At every stage, Adani Mining may expect the strictest vigilance (and also protests?) from the Greenpeace activists. The Australian Environment Ministry is also taking every known precaution to ensure that ground water is protected in all possible ways, which is a major cause for worry.
Press reports also indicate that, by this development, Queensland's economy will grow richer by $2.97 billion annually.
Apart from ensuring Adani Mining to comply with all 36 conditions, the Environment Ministry expects them to make available 730 mega litres of water to the Great Artesian Basin, besides monitoring changes in the ground water level.
This project, though acquired in 2010, has taken all these months to get the final clearance. It was expected to go on stream by 2016 - at that time. It could take a little longer now. Knowing the keen interest and the work culture at Adanis, one may expect the project to progress reasonably well. The support that they expect to get from the Queensland government is good.
In a separate development, Melanie Stutsel, a Director of Minerals Council of Australia, during a recent visit to India, appears to have had some serious discussions with the Ministry of Coal with regard to mining. She has indicated that Australia would welcome investment opportunities. She also expressed her willingness for technology transfer. In the case of the coal mining industry, she had discussions on coal technology, coal washing and other matters of environmental concerns, including social obligations. Hinting that, now, there are no "illegal mining activities" in Australia, unlike India, she explained that due to strong mining regulations the Australian industry has good regulatory and enforcement mechanisms in place. India could find it useful to study how they have been able to achieve this, so that we could employ similar methods to suit Indian conditions.
According to press reports, she has further indicated that opening up the Indian mining industry to bigger global players could bring about development and improved performance. She has suggested that, perhaps, India could use satellite monitoring to get a better handle on the level of deforestation. Maybe, the MoEF could apply this technique to assess the ground reality in the country.
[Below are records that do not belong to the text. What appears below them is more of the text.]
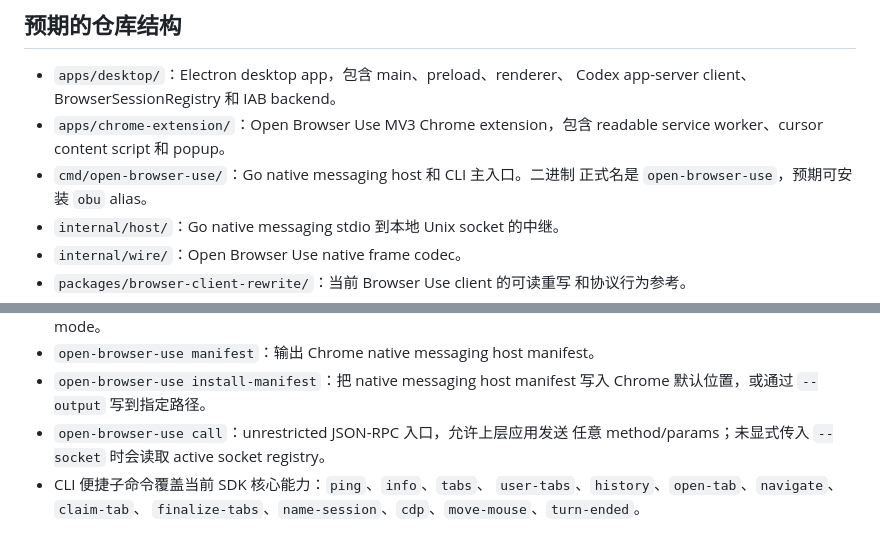
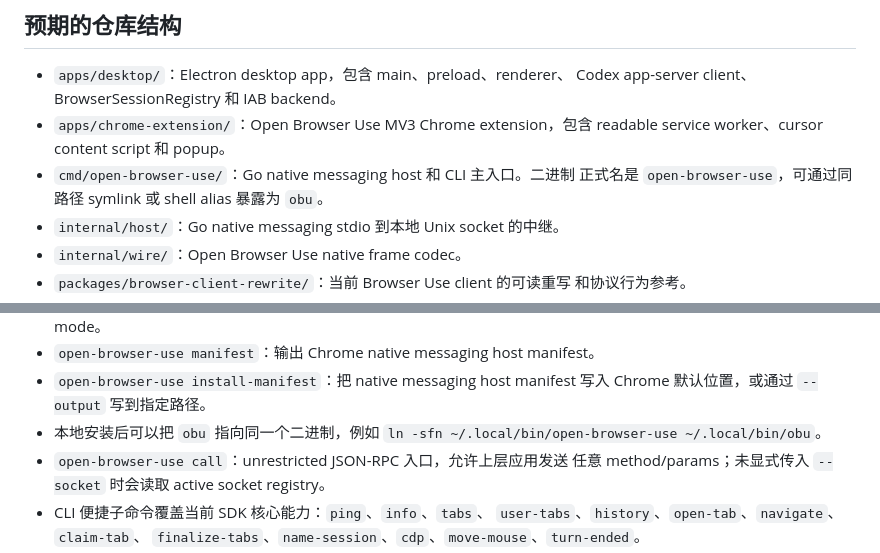
Before and after one commit to iFurySt/open-codex-browser-use, a Markdown page: docs/ARCHITECTURE.md, 2 parts joined by grey strips. Rendered like a GitHub page.

Commit message:
docs: record open browser use cli alias

```diff
--- a/docs/ARCHITECTURE.md
+++ b/docs/ARCHITECTURE.md
@@ -27,7 +27,8 @@
 - `apps/chrome-extension/`：Open Browser Use MV3 Chrome extension，包含
   readable service worker、cursor content script 和 popup。
 - `cmd/open-browser-use/`：Go native messaging host 和 CLI 主入口。二进制
-  正式名是 `open-browser-use`，预期可安装 `obu` alias。
+  正式名是 `open-browser-use`，可通过同路径 symlink 或 shell alias 暴露为
+  `obu`。
 - `internal/host/`：Go native messaging stdio 到本地 Unix socket 的中继。
 - `internal/wire/`：Open Browser Use native frame codec。
 - `packages/browser-client-rewrite/`：当前 Browser Use client 的可读重写
@@ -127,6 +128,8 @@ dot；hyphen 版本 `com.ifuryst.open-computer-use.extension` 会被
 - `open-browser-use manifest`：输出 Chrome native messaging host manifest。
 - `open-browser-use install-manifest`：把 native messaging host manifest
   写入 Chrome 默认位置，或通过 `--output` 写到指定路径。
+- 本地安装后可以把 `obu` 指向同一个二进制，例如
+  `ln -sfn ~/.local/bin/open-browser-use ~/.local/bin/obu`。
 - `open-browser-use call`：unrestricted JSON-RPC 入口，允许上层应用发送
   任意 method/params；未显式传入 `--socket` 时会读取 active socket registry。
 - CLI 便捷子命令覆盖当前 SDK 核心能力：`ping`、`info`、`tabs`、
```
Also changed, not shown: 1 other file.
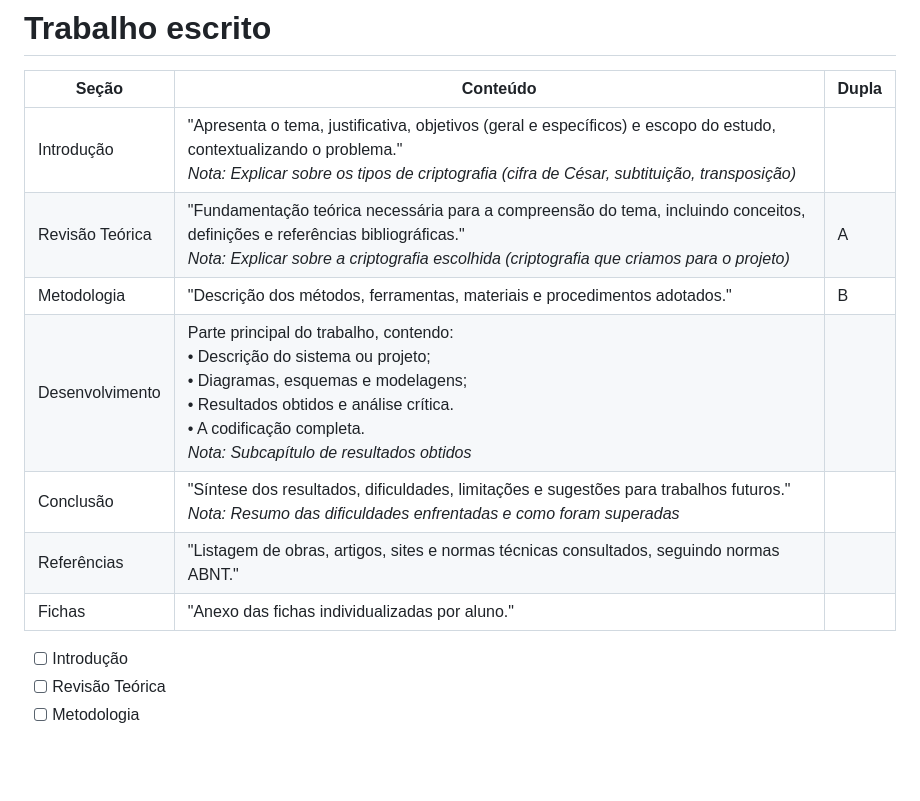
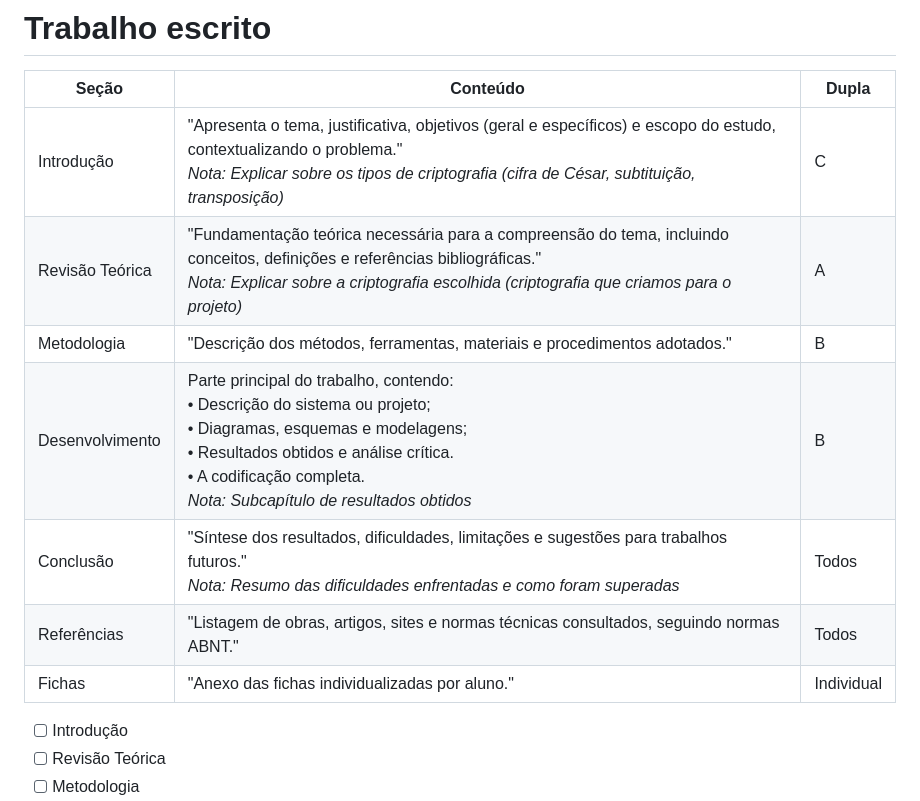
Before and after one commit to ffpinheiro/Baby_Disney_backend, a Markdown page: README.md, the part around the change. Rendered like a GitHub page; blank space fills up the shorter version.

```diff
--- a/README.md
+++ b/README.md
@@ -41,13 +41,13 @@
 
 | Seção                      | Conteúdo                                                                                                                                                                                                                           | Dupla |
 | -------------------------- | ---------------------------------------------------------------------------------------------------------------------------------------------------------------------------------------------------------------------------------- | ----- |
-| Introdução                 | "Apresenta o tema, justificativa, objetivos (geral e específicos) e escopo do estudo, contextualizando o problema."<br>*Nota: Explicar sobre os tipos de criptografia (cifra de César, subtituição, transposição)*                       |       |
+| Introdução                 | "Apresenta o tema, justificativa, objetivos (geral e específicos) e escopo do estudo, contextualizando o problema."<br>*Nota: Explicar sobre os tipos de criptografia (cifra de César, subtituição, transposição)*                       | C      |
 | Revisão Teórica            | "Fundamentação teórica necessária para a compreensão do tema, incluindo conceitos, definições e referências bibliográficas."<br>*Nota: Explicar sobre a criptografia escolhida (criptografia que criamos para o projeto)*                | A     |
 | Metodologia                | "Descrição dos métodos, ferramentas, materiais e procedimentos adotados."                                                                                                                                                          | B     |
-| Desenvolvimento            | Parte principal do trabalho, contendo:<br>• Descrição do sistema ou projeto;<br>• Diagramas, esquemas e modelagens;<br>• Resultados obtidos e análise crítica.<br>• A codificação completa.<br>*Nota: Subcapítulo de resultados obtidos* |       |
-| Conclusão                  | "Síntese dos resultados, dificuldades, limitações e sugestões para trabalhos futuros."<br>*Nota: Resumo das dificuldades enfrentadas e como foram superadas*                                                                             |       |
-| Referências | "Listagem de obras, artigos, sites e normas técnicas consultados, seguindo normas ABNT."                                                                                                                                           |       |
-| Fichas                     | "Anexo das fichas individualizadas por aluno."                                                                                                                                                                                     |       |
+| Desenvolvimento            | Parte principal do trabalho, contendo:<br>• Descrição do sistema ou projeto;<br>• Diagramas, esquemas e modelagens;<br>• Resultados obtidos e análise crítica.<br>• A codificação completa.<br>*Nota: Subcapítulo de resultados obtidos* | B      |
+| Conclusão                  | "Síntese dos resultados, dificuldades, limitações e sugestões para trabalhos futuros."<br>*Nota: Resumo das dificuldades enfrentadas e como foram superadas*                                                                             | Todos      |
+| Referências | "Listagem de obras, artigos, sites e normas técnicas consultados, seguindo normas ABNT."                                                                                                                                           | Todos      |
+| Fichas                     | "Anexo das fichas individualizadas por aluno."                                                                                                                                                                                     | Individual      |
 - [ ] Introdução
 - [ ] Revisão Teórica
 - [ ] Metodologia
```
As a matter of interest, India should applaud the efforts of Adani group in making headway in Australia, and request the Ministry of Coal and MoEF to make available a virgin coal mine to them to develop the same in the India.
India needs this development more than ever before.
has worked with the Engineering Export Promotion Council of the ministry of commerce. He was also associated with various committees of the Council. His international career took him to places like Beirut, Kuwait and Dubai at a time when these were small trading outposts; and later to the US.)